Answering autism questions: How to fix problems with conversations
Autism is international. There may be cultural differences, in different countries, but the autism questions are surprisingly similar.
I recently did an online program and Q & A session with a group of parents in Vietnam. Here is an interesting question that came from that meeting.
"My daughter (age 15) has a habit of asking her Grandpa, who lives with my family, the same question every time she comes back from school and when she has free time. She will ask him if he is afraid of rats and how to get rid of them. No matter how much I warn her to change the topic, she persists with that question. What should I do?"
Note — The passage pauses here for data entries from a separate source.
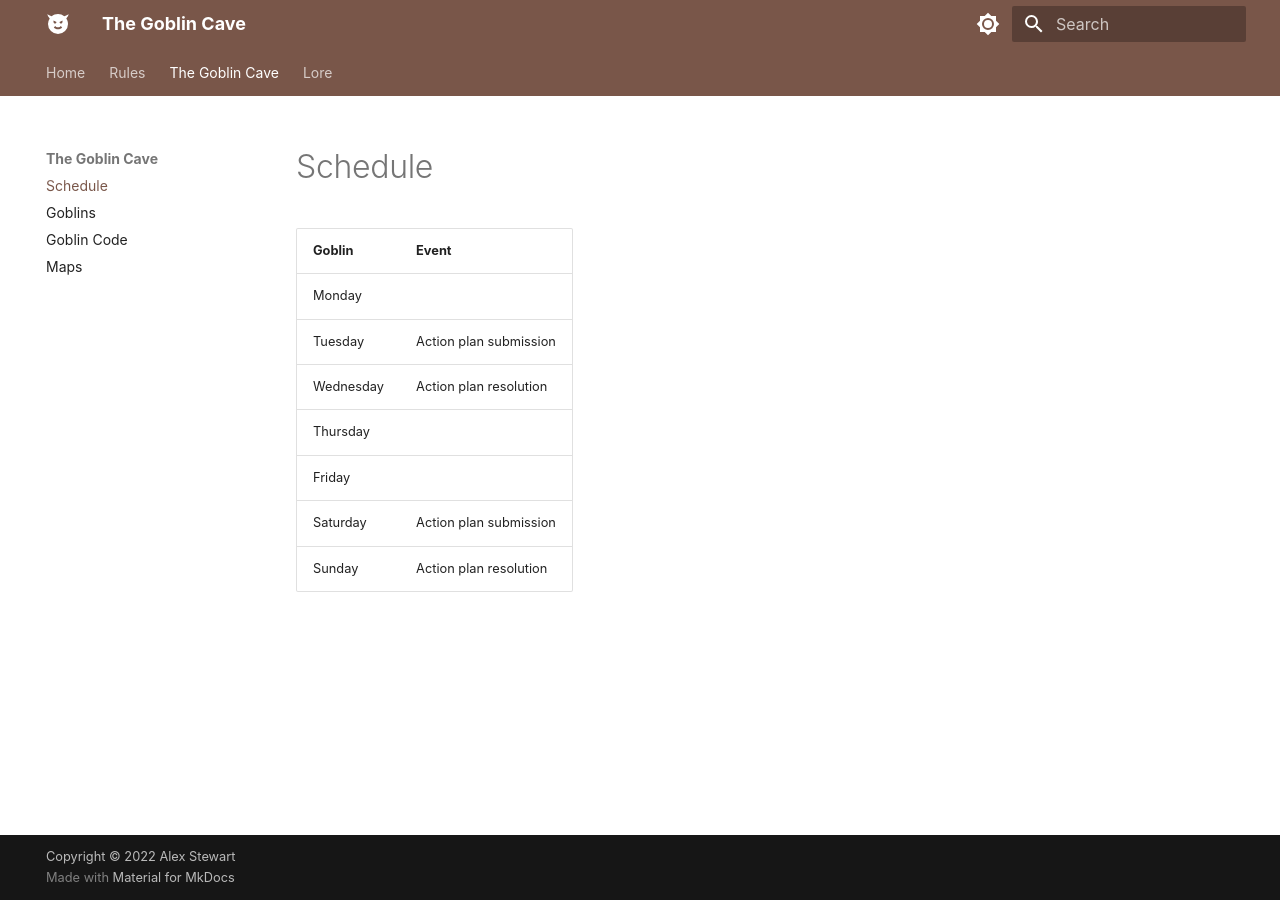
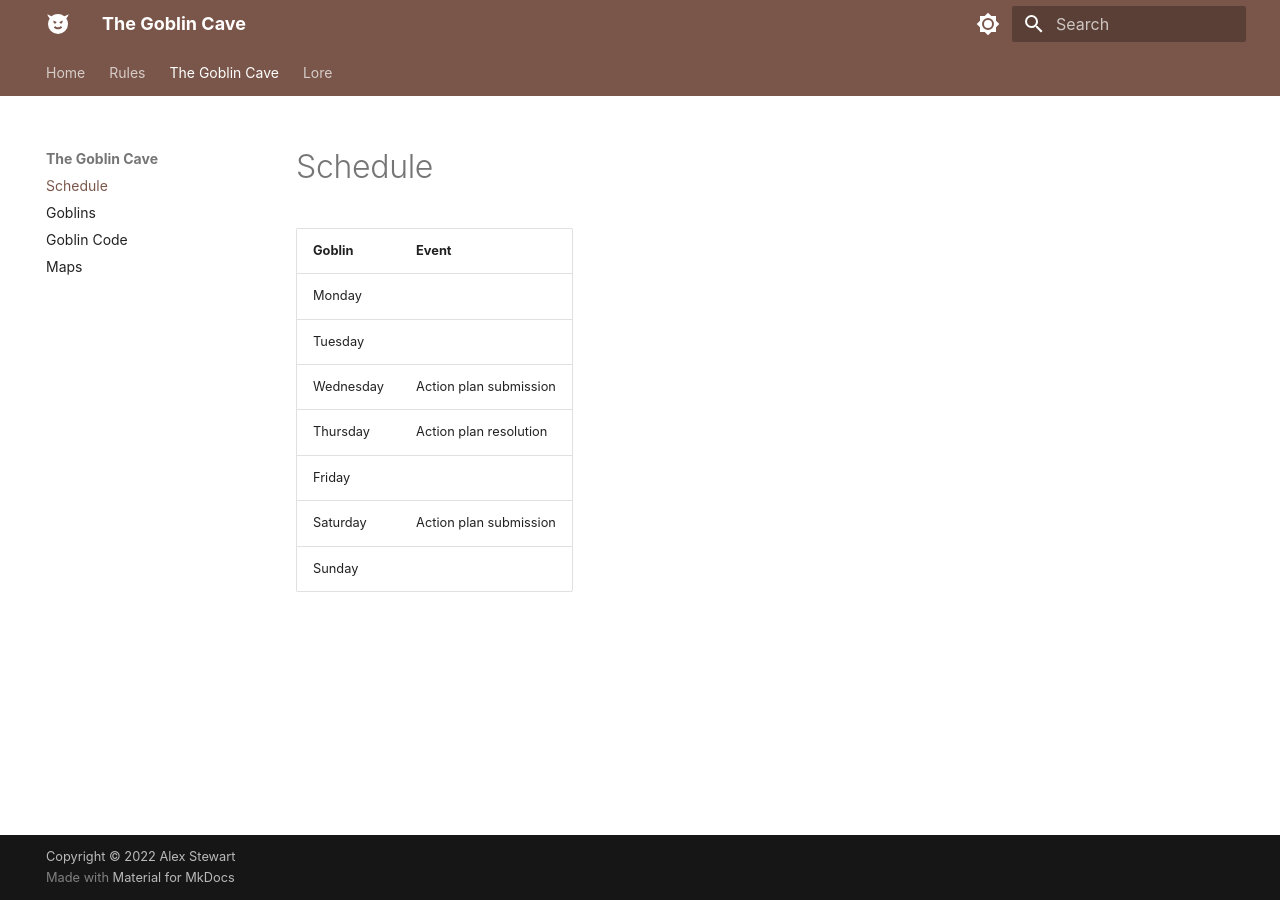
Before and after one commit to alex-stewart/the-goblin-cave, an MkDocs documentation site: the page built from docs/game/schedule.md, in a window 1280 px wide. Built offline with MkDocs 1.6.1 and Material for MkDocs 9.7.7, drawn with Linux system fonts in a browser that asks for light colours; some web fonts are replaced.

Commit message:
fixed schedule

```diff
--- a/docs/game/schedule.md
+++ b/docs/game/schedule.md
@@ -3,9 +3,9 @@
 | Goblin | Event |
 | ------ | ----- |
 | Monday | |
-| Tuesday | Action plan submission |
-| Wednesday | Action plan resolution |
-| Thursday | |
+| Tuesday | |
+| Wednesday | Action plan submission |
+| Thursday | Action plan resolution |
 | Friday | |
 | Saturday |Action plan submission |
-| Sunday | Action plan resolution |
+| Sunday | |
```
In order to answer this question thoroughly, I’ll break it down into some parts.
She wants to communicate
The daughter has language and a desire to have a conversation with her Grandpa. That’s a good start. Many children with autism don’t demonstrate that desire to interact with others. When students don’t initiate conversation that skill often needs to be taught. But this girl initiates conversation at appropriate times like when she returns from school and at other random times during the day. That’s good!
Daughter asks the same question every time
That’s not a surprise. In fact, that is quite common. It is very typical for individuals with autism to learn routines. Her routine may be to find Grandpa and have a conversation about the rats.
You and I would think we need to talk about a variety of topics, but for students with autism, routines don’t easily change. We might not realize that they are asking the same questions over and over if it is a more generic subject or a more pleasant topic, but the topic of rats is pretty obvious when it is used over and over.
But the good part is that daughter has learned how to initiate a conversation. Mom doesn’t say anything about what happens after her daughter starts the conversation. Does it keep going? Does it stop because no one wants to talk about rats? Grampa is the communication partner. What does he say or do?
Keep in mind that students may learn to ask a question to start a conversation but then they don’t know how to stay involved in the conversation or how to keep it going. That is a different skill.
Mom tells her daughter to change the topic
This is a problem. It is a natural response to tell our children what we want them to do or what we want them to change.
But that’s the problem. Just telling them, “Do something different” is not enough. It’s difficult to understand, but the daughter probably does not know what else to have a conversation about. She does not know what else to do. That’s what she needs to learn.
Here’s a solution
In my workshops, I frequently say this:
IT’S EASIER TO TEACH A NEW ROUTINE
THAN IT IS TO CHANGE AN OLD BEHAVIOR
Here’s what that means
Instead of trying to teach the daughter “Don’t talk about rats” it will be much easier to teach her how to talk with Grandpa about some new, different topics.
The best way to teach a new routine
Visual strategies work really well when we want to teach students new routines.
Here are some suggestions
- Think of something that would be appropriate for daughter to say to Grampa. Put that question or comment on a card. Show daughter the card to teach her how to ask Grampa a new question.
- Put 2 questions or comments on 2 different cards and teach daughter how to choose one of the topics to approach Grandpa.
I don’t know this daughter, so I’m not sure exactly what she needs. Some students need to be taught one card and one topic at a time.
For other students, you could create a page of choices and the student would understand quickly how to make the choices.
And here’s one more thing
Sometimes students will learn how to start a conversation, but they also need to learn how to keep a conversation going. You can use visual strategies to teach this skill, too. Just write some of her choices of what to say.
Think of 2 or 3 things she could say to keep the conversation going. For example:
What did you do today?
What else did you do?
Did you have a good day?
What are you going to do now?
Do you want to go for a walk with me?
Conversation is complicated
We don’t think about how conversations change depending on what each conversation partner says and does. Teaching conversation skills is difficult because there are so many changes and moving parts to any conversation.
But teaching a few questions or conversation starters is a good place to begin when answering an autism question about conversations. And remember, visual strategies are handy tools to teach these conversation skills.